[Activity]
Restate every record word for word, without the pictures.

[Material for the task]
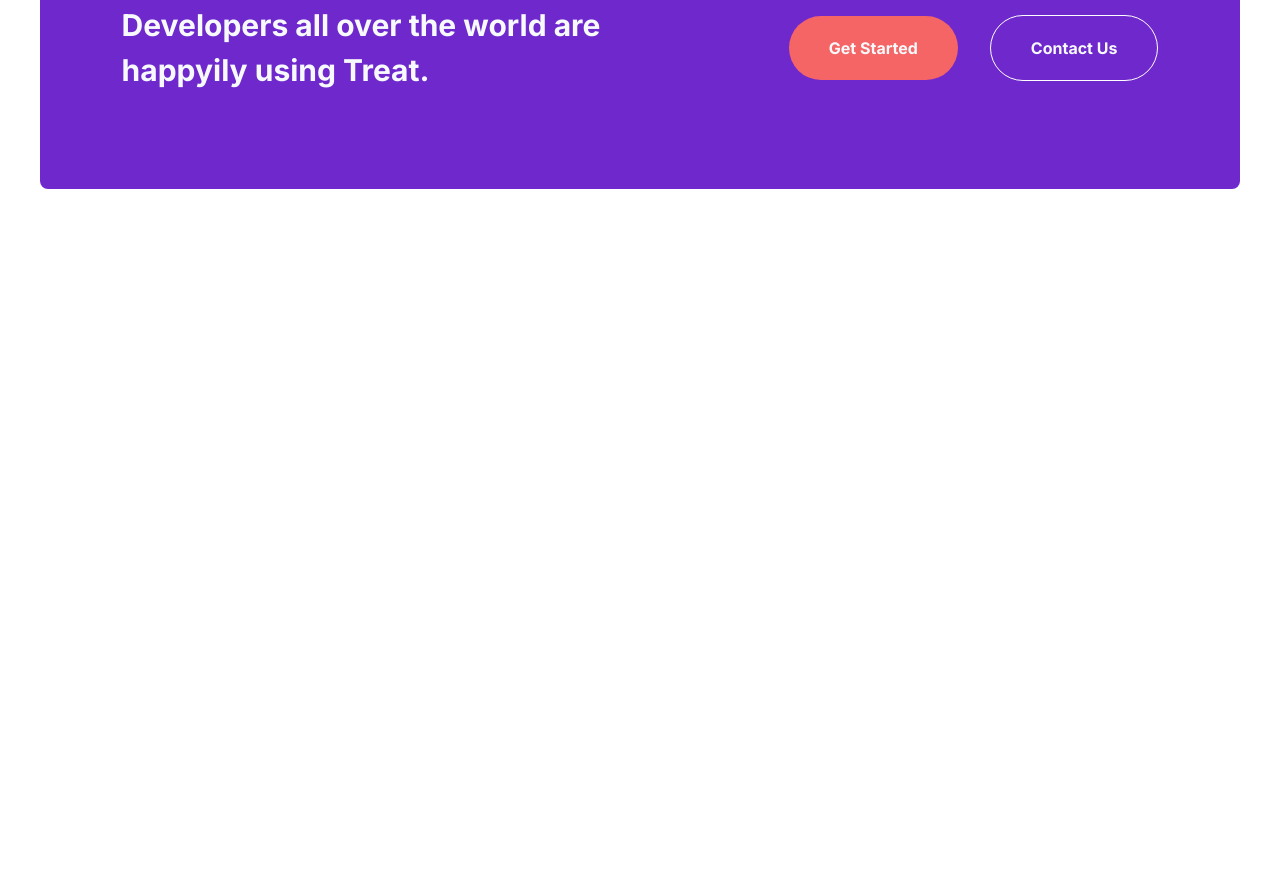
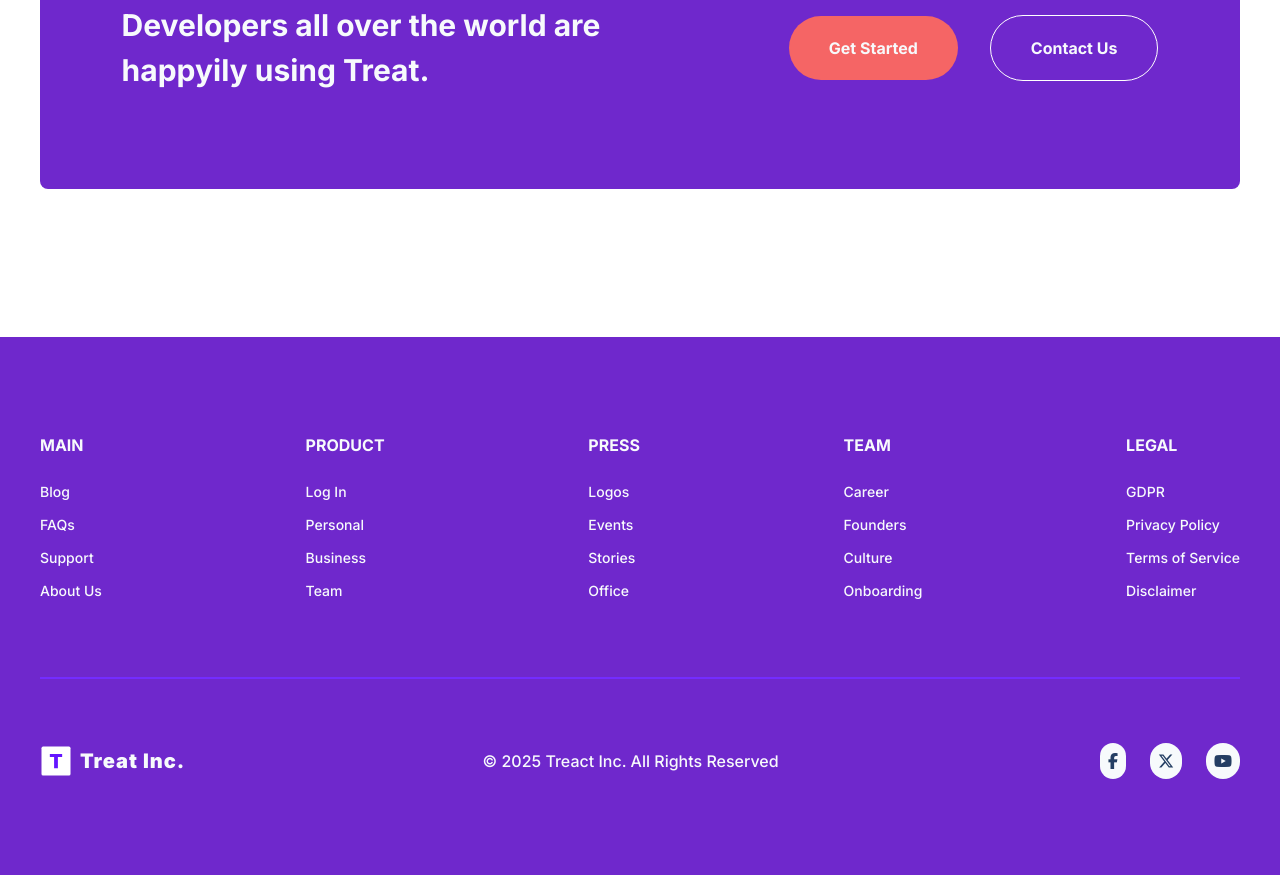
Before and after one commit to msui51/FES-1st-final-project, a plain HTML site: page index.html in a window 1280 px wide. Shown: the part 5485-6360 px from the top of the page. Before the commit the page ends 5822 px from the top, so only its background shows below. Drawn offline with Linux system fonts and the light colour scheme.

Commit message:
added footer

```diff
--- a/index.html
+++ b/index.html
@@ -333,50 +333,68 @@
                 </div>
             </div>
         </div>
+    </main>
 
-        <div id="footer">
+    <footer>
             <div class="container footer_container">
                 <div class="row footer_row">
                     <div class="footer_list">
                         <div class="footer_item">
-                            <div class="footer_item--title"></div>
-                            <a href="" class="footer_item--link"></a>
-                            <a href="" class="footer_item--link"></a>
-                            <a href="" class="footer_item--link"></a>
-                            <a href="" class="footer_item--link"></a>
+                            <div class="footer_item--title">MAIN</div>
+                            <a href="" class="footer_item--link">Blog</a>
+                            <a href="" class="footer_item--link">FAQs</a>
+                            <a href="" class="footer_item--link">Support</a>
+                            <a href="" class="footer_item--link">About Us</a>
                         </div>
                          <div class="footer_item">
-                            <div class="footer_item--title"></div>
-                            <a href="" class="footer_item--link"></a>
-                            <a href="" class="footer_item--link"></a>
-                            <a href="" class="footer_item--link"></a>
-                            <a href="" class="footer_item--link"></a>
+                            <div class="footer_item--title">PRODUCT</div>
+                            <a href="" class="footer_item--link">Log In</a>
+                            <a href="" class="footer_item--link">Personal</a>
+                            <a href="" class="footer_item--link">Business</a>
+                            <a href="" class="footer_item--link">Team</a>
                         </div>
                          <div class="footer_item">
-                            <div class="footer_item--title"></div>
-                            <a href="" class="footer_item--link"></a>
-                            <a href="" class="footer_item--link"></a>
-                            <a href="" class="footer_item--link"></a>
-                            <a href="" class="footer_item--link"></a>
+                            <div class="footer_item--title">PRESS</div>
+                            <a href="" class="footer_item--link">Logos</a>
+                            <a href="" class="footer_item--link">Events</a>
+                            <a href="" class="footer_item--link">Stories</a>
+                            <a href="" class="footer_item--link">Office</a>
                         </div>
                          <div class="footer_item">
-                            <div class="footer_item--title"></div>
-                            <a href="" class="footer_item--link"></a>
-                            <a href="" class="footer_item--link"></a>
-                            <a href="" class="footer_item--link"></a>
-                            <a href="" class="footer_item--link"></a>
+                            <div class="footer_item--title">TEAM</div>
+                            <a href="" class="footer_item--link">Career</a>
+                            <a href="" class="footer_item--link">Founders</a>
+                            <a href="" class="footer_item--link">Culture</a>
+                            <a href="" class="footer_item--link">Onboarding</a>
                         </div>
                          <div class="footer_item">
-                            <div class="footer_item--title"></div>
-                            <a href="" class="footer_item--link"></a>
-                            <a href="" class="footer_item--link"></a>
-                            <a href="" class="footer_item--link"></a>
-                            <a href="" class="footer_item--link"></a>
+                            <div class="footer_item--title">LEGAL</div>
+                            <a href="" class="footer_item--link">GDPR</a>
+                            <a href="" class="footer_item--link">Privacy Policy</a>
+                            <a href="" class="footer_item--link">Terms of Service</a>
+                            <a href="" class="footer_item--link">Disclaimer</a>
+                        </div>
+                    </div>
+                    <div class="footer_bottom">
+                        <div class="footer_logo--wrapper">
+                            <img class="footer_logo" src="assets/logo-light.d9a5d1b5be5ea077b26864fdfc2e96a4.svg" alt="">
+                            <h4 class="footer_logo--text">Treat Inc.</h4>
+                        </div>
+                        <div class="footer_copyright">&copy; 2025 Treact Inc. All Rights Reserved</div>
+                        <div class="footer_social--list">
+                            <div class="footer_social--item">
+                                <i class="fa-brands fa-facebook-f"></i>
+                            </div>
+                            <div class="footer_social--item">
+                                <i class="fa-brands fa-x-twitter"></i>
+                            </div>
+                            <div class="footer_social--item">
+                                <i class="fa-brands fa-youtube"></i>
+                            </div>
                         </div>
                     </div>
                 </div>
             </div>
-        </div>
-    </main>
+    </footer>
 </body>
 </html>
--- a/styles.css
+++ b/styles.css
@@ -651,6 +651,7 @@
     line-height: 1.5;
     border:1px solid white;
     background-color: #6f28cc;
+    transition: all 300ms ease;
 }
 
 .start_button--action{
@@ -663,10 +664,98 @@
     cursor: pointer;
     background-color: white;
     color:#6f28cc;
-    transition: all 300ms ease;
 }
 
 .start_button--action:hover{
     background-color: rgb(235,76,76);
     color:white;
 }
+
+/* FOOTER */
+
+footer{
+    background-color: #6f28cc;
+    padding: 96px 32px;
+
+}
+
+.footer_list{
+    display: flex;
+    justify-content: space-between;
+    padding-bottom: 64px;
+}
+
+.footer_item{
+    display: flex;
+    flex-direction: column;
+}
+
+.footer_item--title{
+    font-weight: 700;
+    color: #f7fafc;
+    line-height: 1.5;
+    margin-bottom: 24px;
+}
+
+.footer_item--link{
+    text-decoration: none;
+    color:#f7fafc;
+    line-height: 1.5;
+    font-weight:500;
+    font-size:14px;
+    cursor: pointer;
+    margin-bottom: 12px;
+}
+
+.footer_item--link:hover{
+    text-decoration: underline;
+}
+
+.footer_bottom{
+    display: flex;
+    justify-content: space-between;
+    align-items: center;
+    border-top: 2px solid rgb(116, 44, 255);
+    padding-top: 64px;
+}
+
+.footer_logo--wrapper{
+    display: flex;
+    justify-content: center;
+    align-items: center;
+}
+
+.footer_social--list{
+    display: flex;
+}
+
+.footer_logo{
+    height: 32px;
+    width: 32px;
+}
+
+.footer_logo--text{
+    font-size: 20px;
+    color: #f7fafc;
+    font-weight: 900;
+    margin-left: 8px;
+    letter-spacing: 0.05em;
+}
+
+.footer_copyright{
+    color:#f7fafc;
+    font-weight: 500;
+}
+
+.footer_social--item{
+    background-color: #f7fafc;
+    border-radius: 50px;
+    padding: 8px;
+    margin-left: 24px;
+    transition: all 300ms ease;
+}
+
+.footer_social--item:hover{
+    cursor: pointer;
+    background-color: lightgray;
+}
```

[Exercise output]
Before and after one commit to msui51/FES-1st-final-project, a plain HTML site: page index.html in a window 1280 px wide. Shown: the part 5485-6360 px from the top of the page. Before the commit the page ends 5822 px from the top, so only its background shows below. Drawn offline with Linux system fonts and the light colour scheme.

Commit message:
added footer

```diff
--- a/index.html
+++ b/index.html
@@ -333,50 +333,68 @@
                 </div>
             </div>
         </div>
+    </main>
 
-        <div id="footer">
+    <footer>
             <div class="container footer_container">
                 <div class="row footer_row">
                     <div class="footer_list">
                         <div class="footer_item">
-                            <div class="footer_item--title"></div>
-                            <a href="" class="footer_item--link"></a>
-                            <a href="" class="footer_item--link"></a>
-                            <a href="" class="footer_item--link"></a>
-                            <a href="" class="footer_item--link"></a>
+                            <div class="footer_item--title">MAIN</div>
+                            <a href="" class="footer_item--link">Blog</a>
+                            <a href="" class="footer_item--link">FAQs</a>
+                            <a href="" class="footer_item--link">Support</a>
+                            <a href="" class="footer_item--link">About Us</a>
                         </div>
                          <div class="footer_item">
-                            <div class="footer_item--title"></div>
-                            <a href="" class="footer_item--link"></a>
-                            <a href="" class="footer_item--link"></a>
-                            <a href="" class="footer_item--link"></a>
-                            <a href="" class="footer_item--link"></a>
+                            <div class="footer_item--title">PRODUCT</div>
+                            <a href="" class="footer_item--link">Log In</a>
+                            <a href="" class="footer_item--link">Personal</a>
+                            <a href="" class="footer_item--link">Business</a>
+                            <a href="" class="footer_item--link">Team</a>
                         </div>
                          <div class="footer_item">
-                            <div class="footer_item--title"></div>
-                            <a href="" class="footer_item--link"></a>
-                            <a href="" class="footer_item--link"></a>
-                            <a href="" class="footer_item--link"></a>
-                            <a href="" class="footer_item--link"></a>
+                            <div class="footer_item--title">PRESS</div>
+                            <a href="" class="footer_item--link">Logos</a>
+                            <a href="" class="footer_item--link">Events</a>
+                            <a href="" class="footer_item--link">Stories</a>
+                            <a href="" class="footer_item--link">Office</a>
                         </div>
                          <div class="footer_item">
-                            <div class="footer_item--title"></div>
-                            <a href="" class="footer_item--link"></a>
-                            <a href="" class="footer_item--link"></a>
-                            <a href="" class="footer_item--link"></a>
-                            <a href="" class="footer_item--link"></a>
+                            <div class="footer_item--title">TEAM</div>
+                            <a href="" class="footer_item--link">Career</a>
+                            <a href="" class="footer_item--link">Founders</a>
+                            <a href="" class="footer_item--link">Culture</a>
+                            <a href="" class="footer_item--link">Onboarding</a>
                         </div>
                          <div class="footer_item">
-                            <div class="footer_item--title"></div>
-                            <a href="" class="footer_item--link"></a>
-                            <a href="" class="footer_item--link"></a>
-                            <a href="" class="footer_item--link"></a>
-                            <a href="" class="footer_item--link"></a>
+                            <div class="footer_item--title">LEGAL</div>
+                            <a href="" class="footer_item--link">GDPR</a>
+                            <a href="" class="footer_item--link">Privacy Policy</a>
+                            <a href="" class="footer_item--link">Terms of Service</a>
+                            <a href="" class="footer_item--link">Disclaimer</a>
+                        </div>
+                    </div>
+                    <div class="footer_bottom">
+                        <div class="footer_logo--wrapper">
+                            <img class="footer_logo" src="assets/logo-light.d9a5d1b5be5ea077b26864fdfc2e96a4.svg" alt="">
+                            <h4 class="footer_logo--text">Treat Inc.</h4>
+                        </div>
+                        <div class="footer_copyright">&copy; 2025 Treact Inc. All Rights Reserved</div>
+                        <div class="footer_social--list">
+                            <div class="footer_social--item">
+                                <i class="fa-brands fa-facebook-f"></i>
+                            </div>
+                            <div class="footer_social--item">
+                                <i class="fa-brands fa-x-twitter"></i>
+                            </div>
+                            <div class="footer_social--item">
+                                <i class="fa-brands fa-youtube"></i>
+                            </div>
                         </div>
                     </div>
                 </div>
             </div>
-        </div>
-    </main>
+    </footer>
 </body>
 </html>
--- a/styles.css
+++ b/styles.css
@@ -651,6 +651,7 @@
     line-height: 1.5;
     border:1px solid white;
     background-color: #6f28cc;
+    transition: all 300ms ease;
 }
 
 .start_button--action{
@@ -663,10 +664,98 @@
     cursor: pointer;
     background-color: white;
     color:#6f28cc;
-    transition: all 300ms ease;
 }
 
 .start_button--action:hover{
     background-color: rgb(235,76,76);
     color:white;
 }
+
+/* FOOTER */
+
+footer{
+    background-color: #6f28cc;
+    padding: 96px 32px;
+
+}
+
+.footer_list{
+    display: flex;
+    justify-content: space-between;
+    padding-bottom: 64px;
+}
+
+.footer_item{
+    display: flex;
+    flex-direction: column;
+}
+
+.footer_item--title{
+    font-weight: 700;
+    color: #f7fafc;
+    line-height: 1.5;
+    margin-bottom: 24px;
+}
+
+.footer_item--link{
+    text-decoration: none;
+    color:#f7fafc;
+    line-height: 1.5;
+    font-weight:500;
+    font-size:14px;
+    cursor: pointer;
+    margin-bottom: 12px;
+}
+
+.footer_item--link:hover{
+    text-decoration: underline;
+}
+
+.footer_bottom{
+    display: flex;
+    justify-content: space-between;
+    align-items: center;
+    border-top: 2px solid rgb(116, 44, 255);
+    padding-top: 64px;
+}
+
+.footer_logo--wrapper{
+    display: flex;
+    justify-content: center;
+    align-items: center;
+}
+
+.footer_social--list{
+    display: flex;
+}
+
+.footer_logo{
+    height: 32px;
+    width: 32px;
+}
+
+.footer_logo--text{
+    font-size: 20px;
+    color: #f7fafc;
+    font-weight: 900;
+    margin-left: 8px;
+    letter-spacing: 0.05em;
+}
+
+.footer_copyright{
+    color:#f7fafc;
+    font-weight: 500;
+}
+
+.footer_social--item{
+    background-color: #f7fafc;
+    border-radius: 50px;
+    padding: 8px;
+    margin-left: 24px;
+    transition: all 300ms ease;
+}
+
+.footer_social--item:hover{
+    cursor: pointer;
+    background-color: lightgray;
+}
```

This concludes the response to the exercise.